The editorial categories are research topics that have guided researchers during the recovery phase and continue to be the impetus behind the Documents Project’s digital archive and the Critical Documents book series. Developed by the project’s Editorial Board, each of the teams analyzed this framework and adapted it to their local contexts in developing their research objectives and work plans during the Recovery Phase. Learn more on the Editorial Framework page.
This article is an interview that Damián Bayón conducted with Henry Russell-Hitchcock on the subject of modern Latin American architecture. Bayón praises Russell-Hitchcock, the scholar and curator, as “one of the great world authorities on modern architecture,” adding that he is preparing an exhibition on this topic for MoMA, the Museum of Modern Art in New York.

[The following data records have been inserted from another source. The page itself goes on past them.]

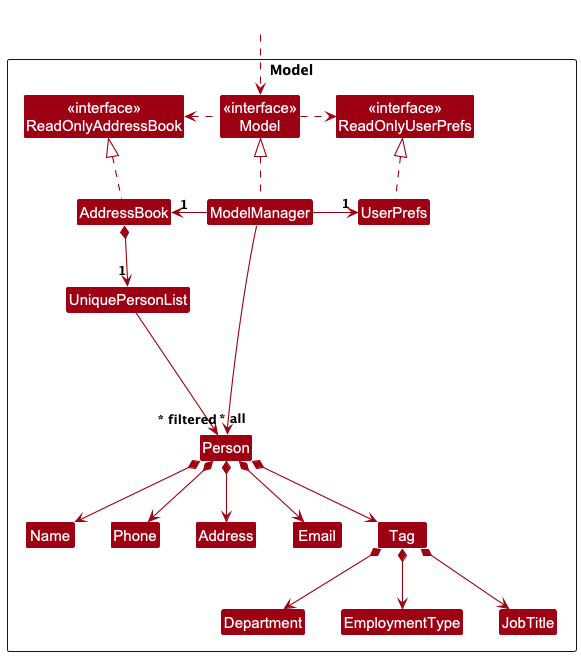
Before: docs/images/ModelClassDiagram.png, a diagram exported from PlantUML (wyongqiing/tp).
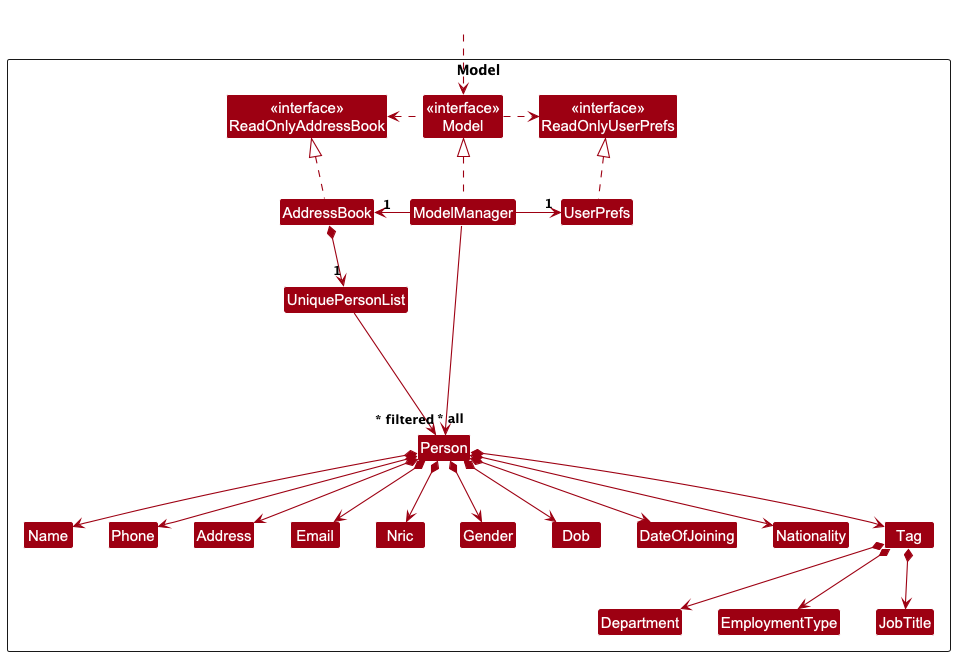
The same diagram one commit later.

Diff of the diagram source:
```diff
@@ -4,7 +4,7 @@
 skinparam arrowColor MODEL_COLOR
 skinparam classBackgroundColor MODEL_COLOR
 
-Package Model as ModelPackage <<Rectangle>>{
+Package "Model" as ModelPackage <<Rectangle>>{
 Class "<<interface>>\nReadOnlyAddressBook" as ReadOnlyAddressBook
 Class "<<interface>>\nReadOnlyUserPrefs" as ReadOnlyUserPrefs
 Class "<<interface>>\nModel" as Model
@@ -16,6 +16,11 @@
 Class Person
 Class Address
 Class Email
+Class Nric
+Class Gender
+Class Dob
+Class DateOfJoining
+Class Nationality
 Class Name
 Class Phone
 Class Tag
@@ -44,6 +49,11 @@
 Person *--> Name
 Person *--> Phone
 Person *--> Email
+Person *--> Nric
+Person *--> Gender
+Person *--> Dob
+Person *--> DateOfJoining
+Person *--> Nationality
 Person *--> Address
 Person *--> Tag
 
```
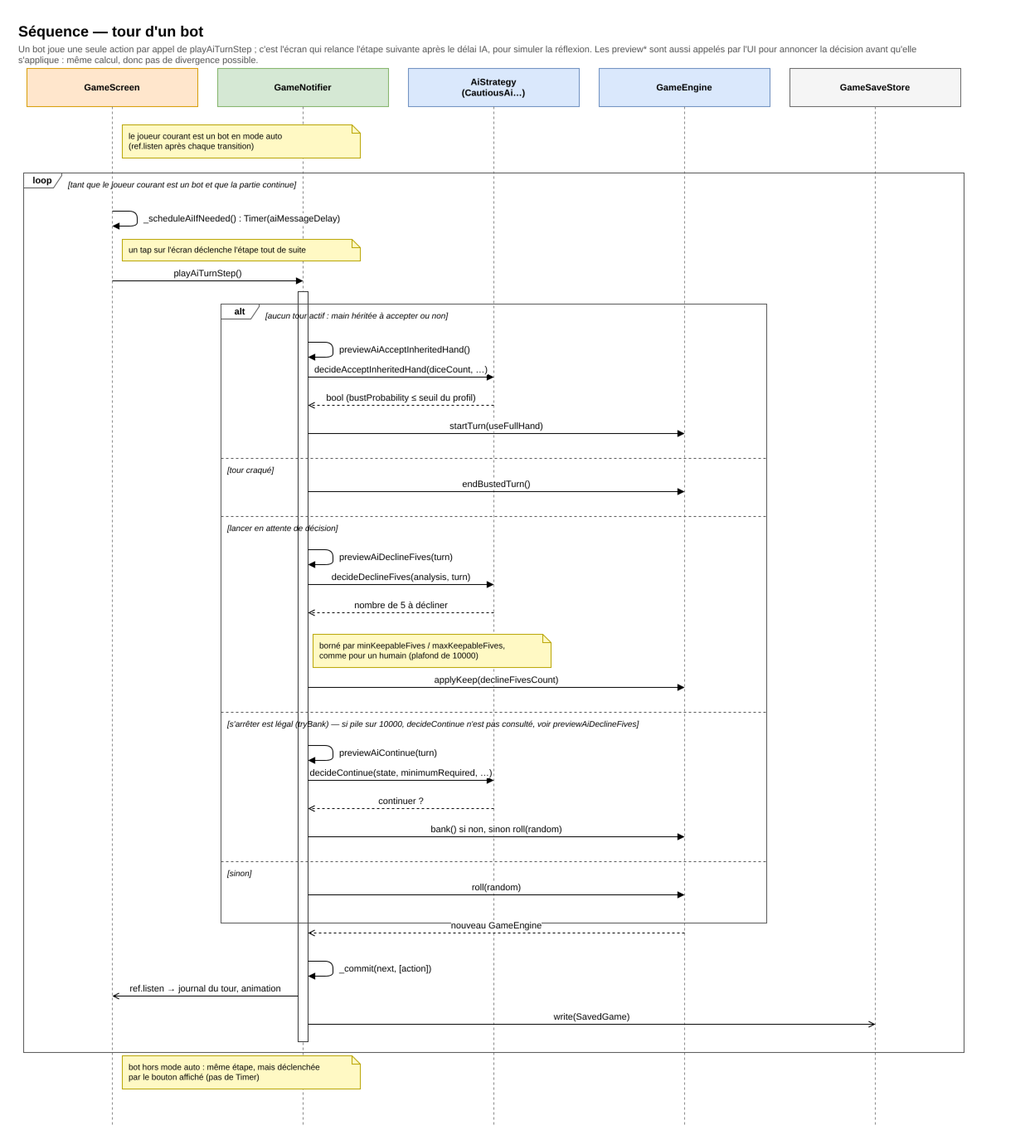
Before: docs/uml/seq-ai-turn.png, a diagram exported from draw.io (microscotch/tenk). Source tidied: cells renumbered, new cells last; positions are measured from the earlier drawing's top-left corner, leaving out a move shared by most shapes.
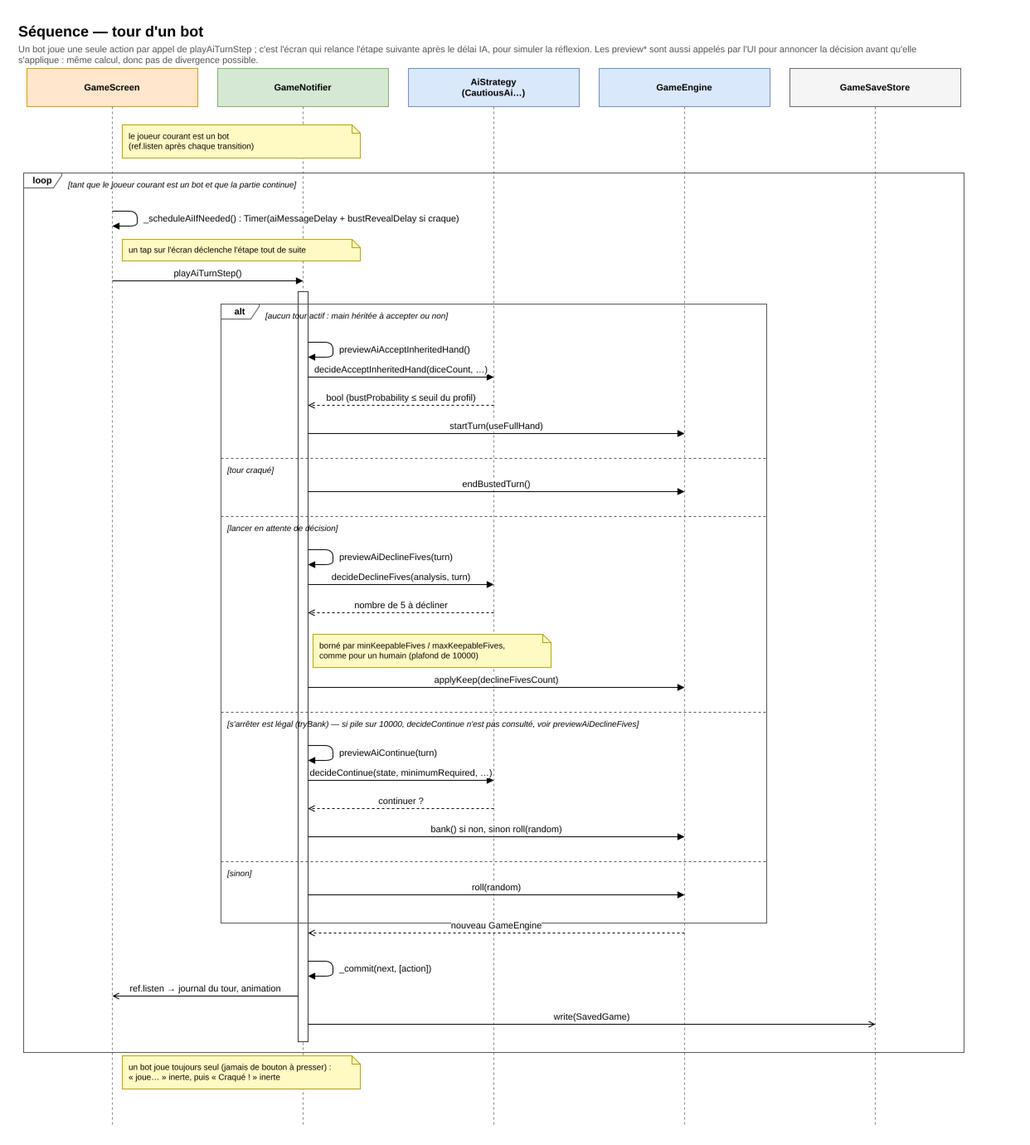
Above is the later version.

Commit message:
feat: keep dice orientation across roll and hand, show a bot's turn as an inert row

What changed in the source:
```diff
@@ -56,7 +56,7 @@
     <mxCell id="14" style="rounded=0;html=1;fillColor=#ffffff;strokeColor=#333333;" parent="1" vertex="1">
       <mxGeometry x="339" y="331" width="12" height="904" as="geometry" />
     </mxCell>
-    <mxCell id="15" value="le joueur courant est un bot en mode auto&lt;br/&gt;(ref.listen après chaque transition)" style="shape=note;size=10;whiteSpace=wrap;html=1;align=left;spacingLeft=6;fontSize=10;fillColor=#fff9c4;strokeColor=#b8a400;" parent="1" vertex="1">
+    <mxCell id="15" value="le joueur courant est un bot&lt;br/&gt;(ref.listen après chaque transition)" style="shape=note;size=10;whiteSpace=wrap;html=1;align=left;spacingLeft=6;fontSize=10;fillColor=#fff9c4;strokeColor=#b8a400;" parent="1" vertex="1">
       <mxGeometry x="127" y="130" width="287" height="40" as="geometry" />
     </mxCell>
     <mxCell id="16" style="endArrow=block;endFill=1;html=1;" parent="1" edge="1">
@@ -69,7 +69,7 @@
         </Array>
       </mxGeometry>
     </mxCell>
-    <mxCell id="17" value="_scheduleAiIfNeeded() : Timer(aiMessageDelay)" style="text;html=1;fontSize=11;align=left;verticalAlign=middle;labelBackgroundColor=#ffffff;" parent="1" vertex="1">
+    <mxCell id="17" value="_scheduleAiIfNeeded() : Timer(aiMessageDelay + bustRevealDelay si craque)" style="text;html=1;fontSize=11;align=left;verticalAlign=middle;labelBackgroundColor=#ffffff;" parent="1" vertex="1">
       <mxGeometry x="151" y="232" width="330" height="22" as="geometry" />
     </mxCell>
     <mxCell id="18" value="un tap sur l'écran déclenche l'étape tout de suite" style="shape=note;size=10;whiteSpace=wrap;html=1;align=left;spacingLeft=6;fontSize=10;fillColor=#fff9c4;strokeColor=#b8a400;" parent="1" vertex="1">
@@ -268,7 +268,7 @@
     <mxCell id="54" value="[tant que le joueur courant est un bot et que la partie continue]" style="text;html=1;fontSize=10;fontStyle=2;align=left;verticalAlign=top;" parent="1" vertex="1">
       <mxGeometry x="60" y="190" width="1074" height="16" as="geometry" />
     </mxCell>
-    <mxCell id="55" value="bot hors mode auto : même étape, mais déclenchée&lt;br/&gt;par le bouton affiché (pas de Timer)" style="shape=note;size=10;whiteSpace=wrap;html=1;align=left;spacingLeft=6;fontSize=10;fillColor=#fff9c4;strokeColor=#b8a400;" parent="1" vertex="1">
+    <mxCell id="55" value="un bot joue toujours seul (jamais de bouton à presser) :&lt;br/&gt;« &lt;joueur&gt; joue… » inerte, puis « Craqué ! » inerte" style="shape=note;size=10;whiteSpace=wrap;html=1;align=left;spacingLeft=6;fontSize=10;fillColor=#fff9c4;strokeColor=#b8a400;" parent="1" vertex="1">
       <mxGeometry x="127" y="1252" width="287" height="40" as="geometry" />
     </mxCell>
   </root>
```
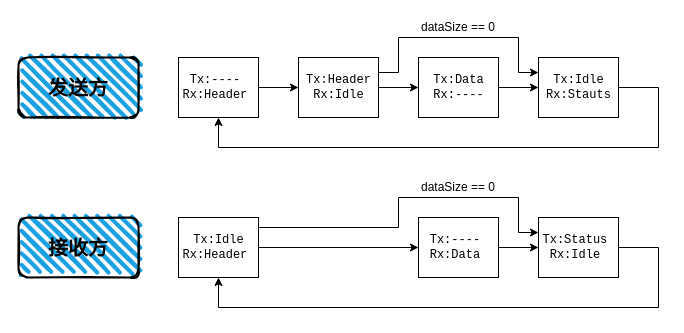
Earlier version of the draw.io diagram doc/sys_rmcall.assets/sys_rmCall_flowchart_001.drawio (CkovMk/HITSIC_Module). Source tidied: cells renumbered, new cells numbered last; positions are measured from the earlier drawing's top-left corner, leaving out a move shared by most shapes. Both pictures are drawn from the tidied source at 100%, with x=0, y=0 at pixel (18, 17).
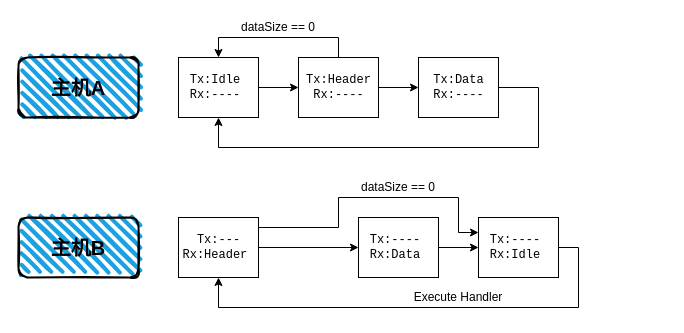
The same page after the edit.

The change refers to these unchanged cells:
```xml
<mxCell id="8" value="Tx:Data&lt;br&gt;Rx:----" style="html=1;fontFamily=consolas;" parent="1" vertex="1">
  <mxGeometry x="400" y="40" width="80" height="60" as="geometry" />
</mxCell>
```

Change to the diagram source:
```diff
@@
-    <mxCell id="3" value="Tx:----&amp;nbsp;&lt;br&gt;Rx:Header&amp;nbsp;" style="html=1;fontFamily=consolas;" parent="1" vertex="1">
+    <mxCell id="3" value="Tx:Idle&amp;nbsp;&lt;br&gt;Rx:----&amp;nbsp;" style="html=1;fontFamily=consolas;" parent="1" vertex="1">
       <mxGeometry x="160" y="40" width="80" height="60" as="geometry" />
     </mxCell>
-    <mxCell id="4" style="edgeStyle=orthogonalEdgeStyle;rounded=0;jettySize=auto;html=1;exitX=1;exitY=0.25;exitDx=0;exitDy=0;entryX=0;entryY=0.25;entryDx=0;entryDy=0;" parent="1" edge="1" source="6" target="10">
-      <mxGeometry relative="1" as="geometry">
-        <Array as="points">
-          <mxPoint x="380" y="55" />
-          <mxPoint x="380" y="20" />
-          <mxPoint x="500" y="20" />
-          <mxPoint x="500" y="55" />
-        </Array>
-      </mxGeometry>
-    </mxCell>
@@
+    <mxCell id="22" style="edgeStyle=orthogonalEdgeStyle;rounded=0;jettySize=auto;html=1;entryX=0.5;entryY=0;entryDx=0;entryDy=0;" parent="1" edge="1" source="6" target="3">
+      <mxGeometry relative="1" as="geometry">
+        <Array as="points">
+          <mxPoint x="320" y="20" />
+          <mxPoint x="200" y="20" />
+        </Array>
+      </mxGeometry>
+    </mxCell>
-    <mxCell id="6" value="Tx:Header&lt;br&gt;Rx:Idle" style="html=1;fontFamily=consolas;" parent="1" vertex="1">
+    <mxCell id="6" value="Tx:Header&lt;br&gt;Rx:----" style="html=1;fontFamily=consolas;" parent="1" vertex="1">
       <mxGeometry x="280" y="40" width="80" height="60" as="geometry" />
     </mxCell>
-    <mxCell id="7" style="edgeStyle=orthogonalEdgeStyle;rounded=0;jettySize=auto;html=1;" parent="1" edge="1" source="8" target="10">
-      <mxGeometry relative="1" as="geometry" />
-    </mxCell>
@@
-    <mxCell id="9" style="edgeStyle=orthogonalEdgeStyle;rounded=0;jettySize=auto;html=1;entryX=0.5;entryY=1;entryDx=0;entryDy=0;" parent="1" edge="1" source="10" target="3">
+    <mxCell id="9" style="edgeStyle=orthogonalEdgeStyle;rounded=0;jettySize=auto;html=1;entryX=0.5;entryY=1;entryDx=0;entryDy=0;exitX=1;exitY=0.5;exitDx=0;exitDy=0;" parent="1" edge="1" source="8" target="3">
       <mxGeometry relative="1" as="geometry">
         <Array as="points">
-          <mxPoint x="640" y="70" />
-          <mxPoint x="640" y="130" />
+          <mxPoint x="520" y="70" />
+          <mxPoint x="520" y="130" />
           <mxPoint x="200" y="130" />
         </Array>
       </mxGeometry>
     </mxCell>
-    <mxCell id="10" value="Tx:Idle&lt;br&gt;Rx:Stauts" style="html=1;fontFamily=consolas;" parent="1" vertex="1">
-      <mxGeometry x="520" y="40" width="80" height="60" as="geometry" />
-    </mxCell>
     <mxCell id="11" value="dataSize == 0" style="text;html=1;strokeColor=none;fillColor=none;align=center;verticalAlign=middle;whiteSpace=wrap;rounded=0;" parent="1" vertex="1">
-      <mxGeometry x="400" width="80" height="20" as="geometry" />
+      <mxGeometry x="220" width="80" height="20" as="geometry" />
     </mxCell>
@@
     <mxCell id="13" style="edgeStyle=orthogonalEdgeStyle;rounded=0;jettySize=auto;html=1;entryX=0;entryY=0.25;entryDx=0;entryDy=0;" parent="1" edge="1" source="14" target="17">
       <mxGeometry relative="1" as="geometry">
         <Array as="points">
-          <mxPoint x="380" y="210" />
-          <mxPoint x="380" y="180" />
-          <mxPoint x="500" y="180" />
-          <mxPoint x="500" y="215" />
+          <mxPoint x="320" y="210" />
+          <mxPoint x="320" y="180" />
+          <mxPoint x="440" y="180" />
+          <mxPoint x="440" y="215" />
         </Array>
       </mxGeometry>
     </mxCell>
-    <mxCell id="14" value="Tx:Idle&lt;br&gt;Rx:Header&amp;nbsp;" style="html=1;fontFamily=consolas;" parent="1" vertex="1">
+    <mxCell id="14" value="Tx:---&lt;br&gt;Rx:Header&amp;nbsp;" style="html=1;fontFamily=consolas;" parent="1" vertex="1">
       <mxGeometry x="160" y="200" width="80" height="60" as="geometry" />
     </mxCell>
@@
     <mxCell id="16" value="Tx:----&amp;nbsp;&lt;br&gt;Rx:Data&amp;nbsp;" style="html=1;fontFamily=consolas;" parent="1" vertex="1">
-      <mxGeometry x="400" y="200" width="80" height="60" as="geometry" />
+      <mxGeometry x="340" y="200" width="80" height="60" as="geometry" />
     </mxCell>
-    <mxCell id="17" value="Tx:Status&amp;nbsp;&lt;br&gt;Rx:Idle&amp;nbsp;" style="html=1;fontFamily=consolas;" parent="1" vertex="1">
-      <mxGeometry x="520" y="200" width="80" height="60" as="geometry" />
+    <mxCell id="17" value="Tx:----&amp;nbsp;&lt;br&gt;Rx:Idle&amp;nbsp;" style="html=1;fontFamily=consolas;" parent="1" vertex="1">
+      <mxGeometry x="460" y="200" width="80" height="60" as="geometry" />
     </mxCell>
     <mxCell id="18" style="edgeStyle=orthogonalEdgeStyle;rounded=0;jettySize=auto;html=1;exitX=1;exitY=0.5;exitDx=0;exitDy=0;entryX=0.5;entryY=1;entryDx=0;entryDy=0;" parent="1" edge="1" source="17" target="14">
       <mxGeometry relative="1" as="geometry">
         <Array as="points">
-          <mxPoint x="640" y="230" />
-          <mxPoint x="640" y="290" />
+          <mxPoint x="560" y="230" />
+          <mxPoint x="560" y="290" />
           <mxPoint x="200" y="290" />
         </Array>
       </mxGeometry>
     </mxCell>
     <mxCell id="19" value="dataSize == 0" style="text;html=1;strokeColor=none;fillColor=none;align=center;verticalAlign=middle;whiteSpace=wrap;rounded=0;" parent="1" vertex="1">
-      <mxGeometry x="400" y="160" width="80" height="20" as="geometry" />
+      <mxGeometry x="340" y="160" width="80" height="20" as="geometry" />
     </mxCell>
-    <mxCell id="20" value="&lt;b&gt;&lt;font style=&quot;font-size: 20px&quot;&gt;发送方&lt;/font&gt;&lt;/b&gt;" style="rounded=1;whiteSpace=wrap;html=1;strokeWidth=2;fillWeight=4;hachureGap=8;hachureAngle=45;fillColor=#1ba1e2;sketch=1;" parent="1" vertex="1">
+    <mxCell id="20" value="&lt;span style=&quot;font-size: 20px&quot;&gt;&lt;b&gt;主机A&lt;/b&gt;&lt;/span&gt;" style="rounded=1;whiteSpace=wrap;html=1;strokeWidth=2;fillWeight=4;hachureGap=8;hachureAngle=45;fillColor=#1ba1e2;sketch=1;" parent="1" vertex="1">
       <mxGeometry y="40" width="120" height="60" as="geometry" />
     </mxCell>
-    <mxCell id="21" value="&lt;font style=&quot;font-size: 20px&quot;&gt;&lt;b&gt;接收方&lt;/b&gt;&lt;/font&gt;" style="rounded=1;whiteSpace=wrap;html=1;strokeWidth=2;fillWeight=4;hachureGap=8;hachureAngle=45;fillColor=#1ba1e2;sketch=1;" parent="1" vertex="1">
+    <mxCell id="21" value="&lt;span style=&quot;font-size: 20px&quot;&gt;&lt;b&gt;主机B&lt;/b&gt;&lt;/span&gt;" style="rounded=1;whiteSpace=wrap;html=1;strokeWidth=2;fillWeight=4;hachureGap=8;hachureAngle=45;fillColor=#1ba1e2;sketch=1;" parent="1" vertex="1">
       <mxGeometry y="200" width="120" height="60" as="geometry" />
     </mxCell>
+    <mxCell id="23" value="Execute Handler" style="text;html=1;strokeColor=none;fillColor=none;align=center;verticalAlign=middle;whiteSpace=wrap;rounded=0;" parent="1" vertex="1">
+      <mxGeometry x="375" y="270" width="130" height="20" as="geometry" />
+    </mxCell>
```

Damián Carlos Bayón (1915–95) was an art critic, teacher and author of numerous books. He held a Ph.D in history and was a disciple of Jorge Romero Brest (1905-89); in 1948, he became one of the founders of the magazine Ver y estimar, for which Brest served as editor. The following year, Bayón moved to Paris, and continued to collaborate on the magazine until 1955 (the final year of its publication). He then began working with theoretician Pierre Francastel. In the next two decades, he became professor in the University of Texas at Austin. Ver y estimar had two publication eras: the first encompassed its first thirty-four issues, published between 1948 and 1953; the second stage, between 1954 and 1955, consisted of ten issues. This publication was meant to be educational with regard to art criticism, for its readers and for the students of Romero Brest who collaborated on the magazine. Its articles dealt with artists, exhibitions and problems within the local milieu and international scene contexts, as well as with different historical periods. This article by Bayón permits insight into the topics that interested the critic, especially with respect to contemporary Latin American architecture. Some of the questions are formulated to make comparisons between modern Latin American architecture (with the rest of the world) as well as between the modern architecture of various Latin American countries. Other questions point to specific features of modern Latin American architecture in general.